Marco Mattiacci – President, Ferrari North America, sat down for a quick interview with deputy editor Joe DeMatio. Here’s what he had to share:

“Racing is one of our big strategies for 2013,” Ferrari’s chief executive for North and South America told us on the automaker’s stand at Cobo Hall. “This year is the 20th anniversary of our Challenge Series in America, and we will have six 458 Italia race cars at the 24 Hours of Daytona, with factory drivers.” For the first time, American Ferrari owners who participate in the Ferrari Challenge will have the opportunity to race at the famous Interlagos track in Brazil. Mattiacci clearly relishes the direct relationship with buyers that the Challenge Series affords Ferrari, and he emphasizes that “the experience of the brand is my focus for 2013. We have an incredible product lineup; my challenge is to deliver the right information about the products to customers, who have an incredible appetite for the brand.”

Indeed, it’s good to be a Ferrari “client.” Some 500 of them raised champagne flutes with Ferrari executives, drivers, and team principals at a party at last November’s Austin, Texas, F1 race, during which Ferrari auctioned off the first F12 Berlinetta for charity. Mattiacci, like most everyone who was at Circuit of the Americas that weekend before Thanksgiving, is hugely enthused about F1’s return to the United States. “It’s a great organization and a fantastic track. We currently have two driving schools in North America [for Ferrari clients], one at Mont-Tremblant in Quebec, and a new winter driving school in Aspen. We will likely open a third one in Austin to take advantage of the F1 track.” Like we say, it’s good to be a Ferrari owner.

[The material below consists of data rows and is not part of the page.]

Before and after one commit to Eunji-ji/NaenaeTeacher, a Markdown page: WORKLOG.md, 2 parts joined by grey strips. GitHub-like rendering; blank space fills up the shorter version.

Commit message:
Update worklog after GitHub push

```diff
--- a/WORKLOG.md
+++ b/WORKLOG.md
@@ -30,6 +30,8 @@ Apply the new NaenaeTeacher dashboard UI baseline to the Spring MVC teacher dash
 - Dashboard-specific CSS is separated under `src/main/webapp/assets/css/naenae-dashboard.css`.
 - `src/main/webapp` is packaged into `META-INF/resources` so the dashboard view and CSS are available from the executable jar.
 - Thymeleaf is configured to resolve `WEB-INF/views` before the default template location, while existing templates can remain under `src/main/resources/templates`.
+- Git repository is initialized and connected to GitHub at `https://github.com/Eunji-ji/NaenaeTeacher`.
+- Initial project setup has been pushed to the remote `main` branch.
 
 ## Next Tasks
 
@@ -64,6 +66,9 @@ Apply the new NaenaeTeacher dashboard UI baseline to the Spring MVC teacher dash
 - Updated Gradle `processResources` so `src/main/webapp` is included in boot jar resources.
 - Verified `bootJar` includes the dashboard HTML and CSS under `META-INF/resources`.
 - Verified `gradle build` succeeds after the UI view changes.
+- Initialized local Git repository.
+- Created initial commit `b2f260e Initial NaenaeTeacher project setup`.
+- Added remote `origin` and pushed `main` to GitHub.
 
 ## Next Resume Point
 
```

It’s a good time to be president and CEO of one of Ferrari’s most important global markets, too. Mattiacci is in charge of Ferrari in Canada, the United States, and South America, and he rattles off the markets where Ferrari has found particular recent success, including the predictable Florida and the less predictable Calgary and Vancouver. Ferrari hasn’t yet announced its 2012 sales, but Mattiacci allows that it was “an extremely good year” in his market, even while sales in Europe tanked due to economic uncertainty.

And as for the as-yet-unnamed, carbon-fiber Enzo replacement, Mattiacci is completely tight-lipped. “We have not decided when or where to present the supercar,” is all he’ll say, then reminds us that Ferrari hasn’t even commenced deliveries of the F12 Berlinetta; that happens this March.